*Records shown*
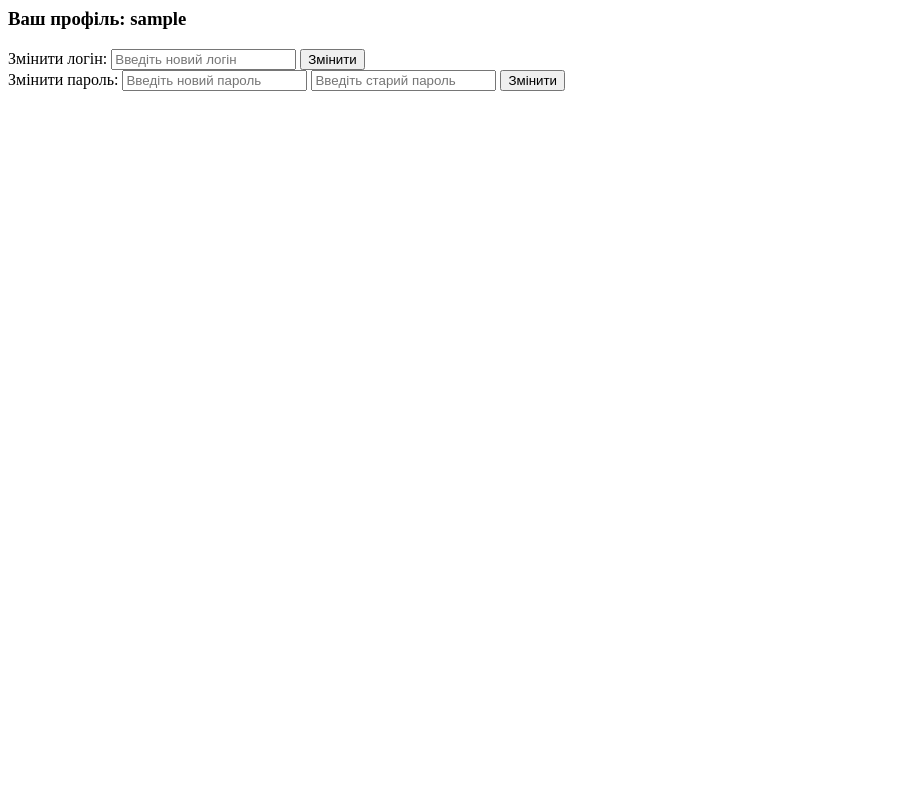
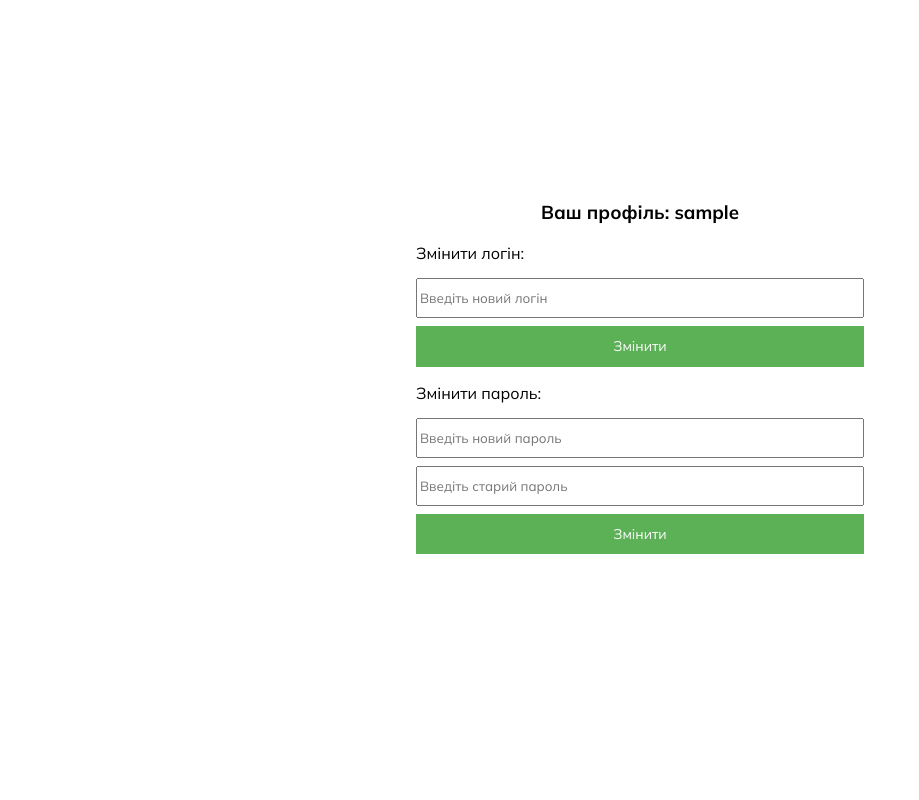
Before and after one commit to T1pOK220/VIRI, a Flask app: page /admin/profile in a window 1280 px wide. Shown: the whole page, without its empty margins (0-919 px from the left). Run offline with Flask 3, Linux system fonts and the light colour scheme; the visitor is signed in with stand-in values (Sample User, id 1).

Commit message:
Додано стилі для профілю адміна

```diff
--- /dev/null
+++ b/static/css/profile.css
@@ -0,0 +1,44 @@
+*{
+    font-family: Mulish;
+}
+
+h3{
+    display: grid;
+    justify-content: center;
+    margin-top: 25vh;
+
+}
+
+form{
+    display: grid;
+    justify-content: center;
+}
+
+input{
+    width: 35vw;
+    height: 5vh;
+    margin-bottom: 8px;
+
+
+}
+
+label{
+    margin-bottom: 15px;
+}
+
+button{
+    color: rgb(255, 255, 255);
+    font-family: Mulish;
+    font-size: 14px;
+    font-weight: 400;
+    line-height: 120%;
+    letter-spacing: 0%;
+    text-align: left;
+    background: rgb(92, 176, 86);
+        padding: 12px 20px;
+    border-color: rgb(92, 176, 86);;
+    border: none;
+    text-align: center;
+
+
+}
--- a/templates/admin-profile.html
+++ b/templates/admin-profile.html
@@ -1,6 +1,10 @@
 <html>
 
     <head>
+        <link rel="stylesheet" href="{{ url_for('static', filename = 'css/profile.css') }}">
+        <link rel="preconnect" href="https://fonts.googleapis.com">
+    <link rel="preconnect" href="https://fonts.gstatic.com" crossorigin>
+    <link href="https://fonts.googleapis.com/css2?family=Mulish:ital,wght@0,200..1000;1,200..1000&display=swap" rel="stylesheet">
         <title>Профіль</title>
     </head>
 
@@ -17,7 +21,7 @@
 
       <form action="/change-login" method="post">
 
-        <label>Змінити логін:</lable>
+        <label>Змінити логін:</label>
 
         <input type="text" name="newLogin" placeholder="Введіть новий логін">
 
@@ -27,7 +31,7 @@
 
         <form action="/change-password" method="post">
 
-        <label>Змінити пароль:</lable>
+        <label>Змінити пароль:</label>
 
         <input type="text" name="newPassword" placeholder="Введіть новий пароль">
         <input type="text" name="oldPassword" placeholder="Введіть старий пароль">
```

*Assigned task*
Every record must be set down again exactly; pictures do not belong in the copy.

*Task output*
Before and after one commit to T1pOK220/VIRI, a Flask app: page /admin/profile in a window 1280 px wide. Shown: the whole page, without its empty margins (0-919 px from the left). Run offline with Flask 3, Linux system fonts and the light colour scheme; the visitor is signed in with stand-in values (Sample User, id 1).

Commit message:
Додано стилі для профілю адміна

```diff
--- /dev/null
+++ b/static/css/profile.css
@@ -0,0 +1,44 @@
+*{
+    font-family: Mulish;
+}
+
+h3{
+    display: grid;
+    justify-content: center;
+    margin-top: 25vh;
+
+}
+
+form{
+    display: grid;
+    justify-content: center;
+}
+
+input{
+    width: 35vw;
+    height: 5vh;
+    margin-bottom: 8px;
+
+
+}
+
+label{
+    margin-bottom: 15px;
+}
+
+button{
+    color: rgb(255, 255, 255);
+    font-family: Mulish;
+    font-size: 14px;
+    font-weight: 400;
+    line-height: 120%;
+    letter-spacing: 0%;
+    text-align: left;
+    background: rgb(92, 176, 86);
+        padding: 12px 20px;
+    border-color: rgb(92, 176, 86);;
+    border: none;
+    text-align: center;
+
+
+}
--- a/templates/admin-profile.html
+++ b/templates/admin-profile.html
@@ -1,6 +1,10 @@
 <html>
 
     <head>
+        <link rel="stylesheet" href="{{ url_for('static', filename = 'css/profile.css') }}">
+        <link rel="preconnect" href="https://fonts.googleapis.com">
+    <link rel="preconnect" href="https://fonts.gstatic.com" crossorigin>
+    <link href="https://fonts.googleapis.com/css2?family=Mulish:ital,wght@0,200..1000;1,200..1000&display=swap" rel="stylesheet">
         <title>Профіль</title>
     </head>
 
@@ -17,7 +21,7 @@
 
       <form action="/change-login" method="post">
 
-        <label>Змінити логін:</lable>
+        <label>Змінити логін:</label>
 
         <input type="text" name="newLogin" placeholder="Введіть новий логін">
 
@@ -27,7 +31,7 @@
 
         <form action="/change-password" method="post">
 
-        <label>Змінити пароль:</lable>
+        <label>Змінити пароль:</label>
 
         <input type="text" name="newPassword" placeholder="Введіть новий пароль">
         <input type="text" name="oldPassword" placeholder="Введіть старий пароль">
```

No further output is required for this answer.